*** Source records

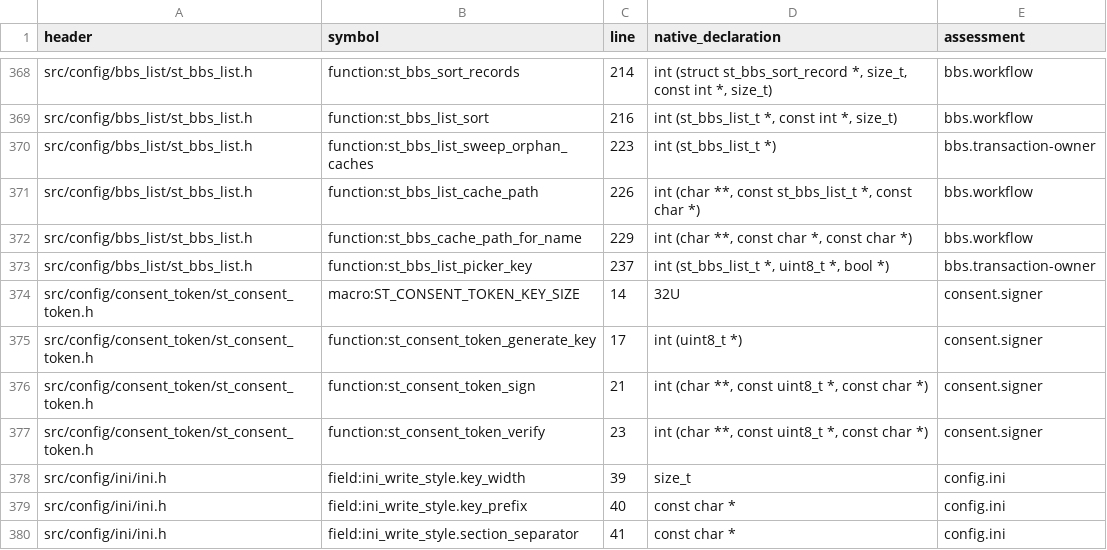
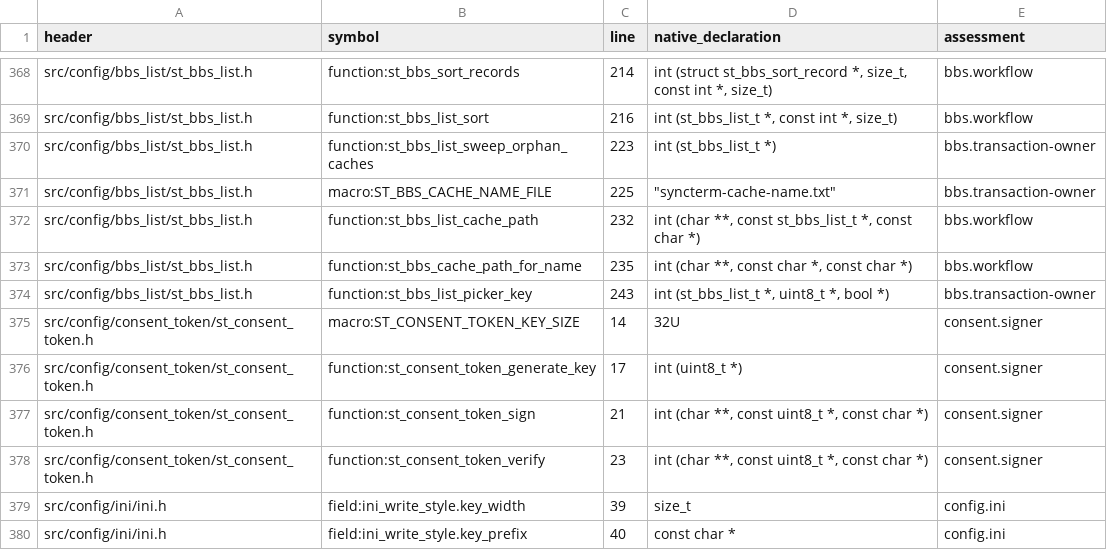
Before and after one commit to RealDeuce/SyncTERM, a TSV file: docs/api/wren-c-api-coverage.tsv, drawn as a sheet; only a part is shown, gaps mark what is left out; the shorter side is filled out with more unchanged rows; the diff covers the shown part only.

Commit message:
Expose immutable Wren list encryption metadata

```diff
--- a/docs/api/wren-c-api-coverage.tsv
+++ b/docs/api/wren-c-api-coverage.tsv
@@ -370,5 +370,6 @@ src/config/bbs_list/st_bbs_list.h	function:st_bbs_list_sort	216	int (st_bbs_list
 src/config/bbs_list/st_bbs_list.h	function:st_bbs_list_sweep_orphan_caches	223	int (st_bbs_list_t *)	bbs.transaction-owner
-src/config/bbs_list/st_bbs_list.h	function:st_bbs_list_cache_path	226	int (char **, const st_bbs_list_t *, const char *)	bbs.workflow
-src/config/bbs_list/st_bbs_list.h	function:st_bbs_cache_path_for_name	229	int (char **, const char *, const char *)	bbs.workflow
-src/config/bbs_list/st_bbs_list.h	function:st_bbs_list_picker_key	237	int (st_bbs_list_t *, uint8_t *, bool *)	bbs.transaction-owner
+src/config/bbs_list/st_bbs_list.h	macro:ST_BBS_CACHE_NAME_FILE	225	"""syncterm-cache-name.txt"""	bbs.transaction-owner
+src/config/bbs_list/st_bbs_list.h	function:st_bbs_list_cache_path	232	int (char **, const st_bbs_list_t *, const char *)	bbs.workflow
+src/config/bbs_list/st_bbs_list.h	function:st_bbs_cache_path_for_name	235	int (char **, const char *, const char *)	bbs.workflow
+src/config/bbs_list/st_bbs_list.h	function:st_bbs_list_picker_key	243	int (st_bbs_list_t *, uint8_t *, bool *)	bbs.transaction-owner
 src/config/consent_token/st_consent_token.h	macro:ST_CONSENT_TOKEN_KEY_SIZE	14	32U	consent.signer
```
Also changed, not shown: 24 edited cells elsewhere in this file, 10 other files.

******

What you are asked to do - Return every line from the entries above that contains the word "coverage".

Task response -
Before and after one commit to RealDeuce/SyncTERM, a TSV file: docs/api/wren-c-api-coverage.tsv, drawn as a sheet; only a part is shown, gaps mark what is left out; the shorter side is filled out with more unchanged rows; the diff covers the shown part only.
--- a/docs/api/wren-c-api-coverage.tsv
+++ b/docs/api/wren-c-api-coverage.tsv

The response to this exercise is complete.